**REQUIRED ACTION**
Could you restate word for word each line from the top of the listing below through the line containing "O plano gratuito da"? Keep the pictures out.

===== DATA PROVIDED =====

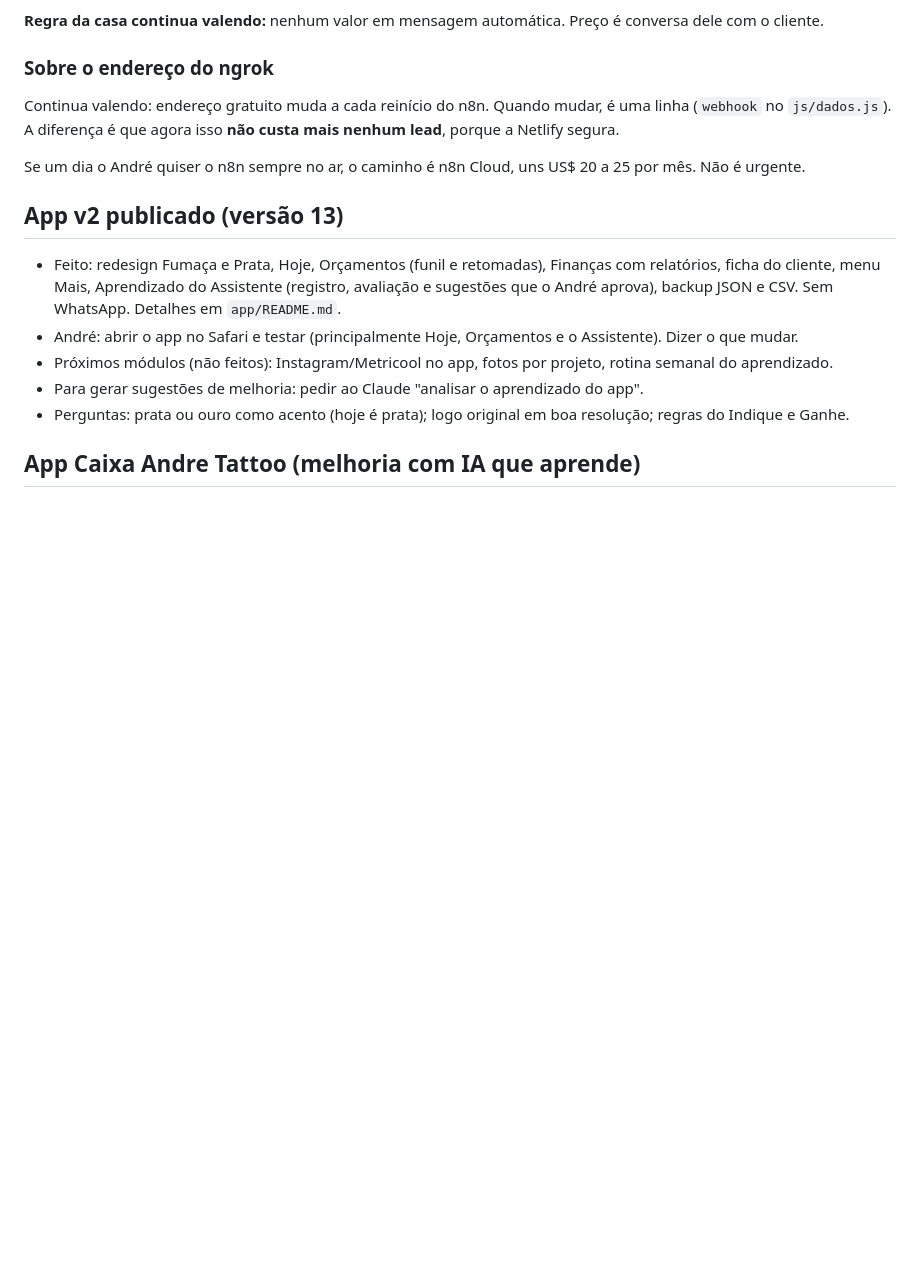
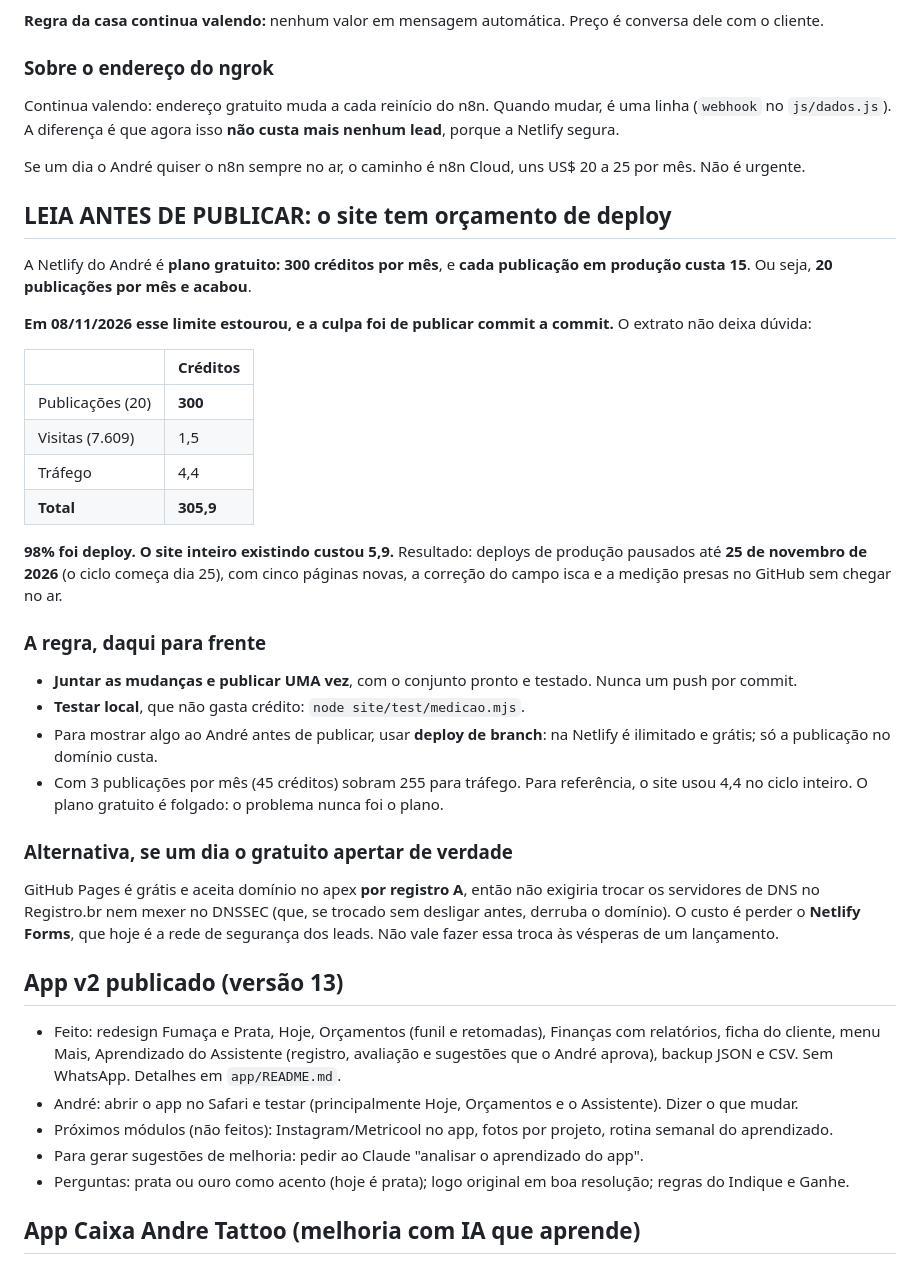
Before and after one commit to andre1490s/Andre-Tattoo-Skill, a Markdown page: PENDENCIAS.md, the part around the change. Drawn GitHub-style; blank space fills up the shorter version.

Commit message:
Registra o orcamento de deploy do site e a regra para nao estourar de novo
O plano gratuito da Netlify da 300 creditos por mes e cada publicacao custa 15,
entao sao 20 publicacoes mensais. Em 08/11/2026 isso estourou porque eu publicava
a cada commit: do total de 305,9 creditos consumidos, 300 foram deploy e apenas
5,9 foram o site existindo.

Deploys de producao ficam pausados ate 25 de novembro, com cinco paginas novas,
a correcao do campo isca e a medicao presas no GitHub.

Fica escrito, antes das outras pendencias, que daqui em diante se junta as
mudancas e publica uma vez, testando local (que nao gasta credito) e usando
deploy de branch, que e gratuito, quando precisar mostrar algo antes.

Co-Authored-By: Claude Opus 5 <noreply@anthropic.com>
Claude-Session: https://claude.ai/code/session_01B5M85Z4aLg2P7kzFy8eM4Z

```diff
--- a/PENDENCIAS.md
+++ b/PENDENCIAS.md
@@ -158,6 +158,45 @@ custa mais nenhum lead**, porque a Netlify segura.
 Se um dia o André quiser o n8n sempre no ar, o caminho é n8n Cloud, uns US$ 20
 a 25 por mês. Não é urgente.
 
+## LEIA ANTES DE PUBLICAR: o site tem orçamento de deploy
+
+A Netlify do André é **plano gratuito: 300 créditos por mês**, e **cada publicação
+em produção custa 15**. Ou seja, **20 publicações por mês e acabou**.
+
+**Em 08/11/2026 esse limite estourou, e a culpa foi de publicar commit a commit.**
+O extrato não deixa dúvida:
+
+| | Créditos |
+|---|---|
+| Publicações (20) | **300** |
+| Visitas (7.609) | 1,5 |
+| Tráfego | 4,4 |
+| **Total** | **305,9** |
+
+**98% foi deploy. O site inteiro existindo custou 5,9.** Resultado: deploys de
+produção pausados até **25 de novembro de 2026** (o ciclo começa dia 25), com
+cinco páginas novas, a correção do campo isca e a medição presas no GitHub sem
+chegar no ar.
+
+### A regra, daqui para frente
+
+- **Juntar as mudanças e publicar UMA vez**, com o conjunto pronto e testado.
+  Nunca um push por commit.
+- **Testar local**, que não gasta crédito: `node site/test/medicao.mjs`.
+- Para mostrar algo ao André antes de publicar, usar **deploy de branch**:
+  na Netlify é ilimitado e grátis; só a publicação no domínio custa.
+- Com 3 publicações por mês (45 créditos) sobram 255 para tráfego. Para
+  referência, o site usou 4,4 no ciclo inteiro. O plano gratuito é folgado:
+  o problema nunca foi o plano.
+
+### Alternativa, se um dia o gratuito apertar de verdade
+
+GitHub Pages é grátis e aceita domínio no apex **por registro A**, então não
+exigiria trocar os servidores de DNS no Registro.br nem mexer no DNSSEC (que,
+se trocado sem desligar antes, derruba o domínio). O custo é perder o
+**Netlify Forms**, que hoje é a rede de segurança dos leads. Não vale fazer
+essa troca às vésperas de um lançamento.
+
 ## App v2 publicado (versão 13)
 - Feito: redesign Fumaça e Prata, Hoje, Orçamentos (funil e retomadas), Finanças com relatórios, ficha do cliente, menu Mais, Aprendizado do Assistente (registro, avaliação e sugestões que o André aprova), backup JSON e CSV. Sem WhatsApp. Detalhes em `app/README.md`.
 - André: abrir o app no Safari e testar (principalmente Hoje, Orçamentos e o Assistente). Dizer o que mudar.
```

=====

**YOUR RESPONSE**
Before and after one commit to andre1490s/Andre-Tattoo-Skill, a Markdown page: PENDENCIAS.md, the part around the change. Drawn GitHub-style; blank space fills up the shorter version.

Commit message:
Registra o orcamento de deploy do site e a regra para nao estourar de novo
O plano gratuito da Netlify da 300 creditos por mes e cada publicacao custa 15,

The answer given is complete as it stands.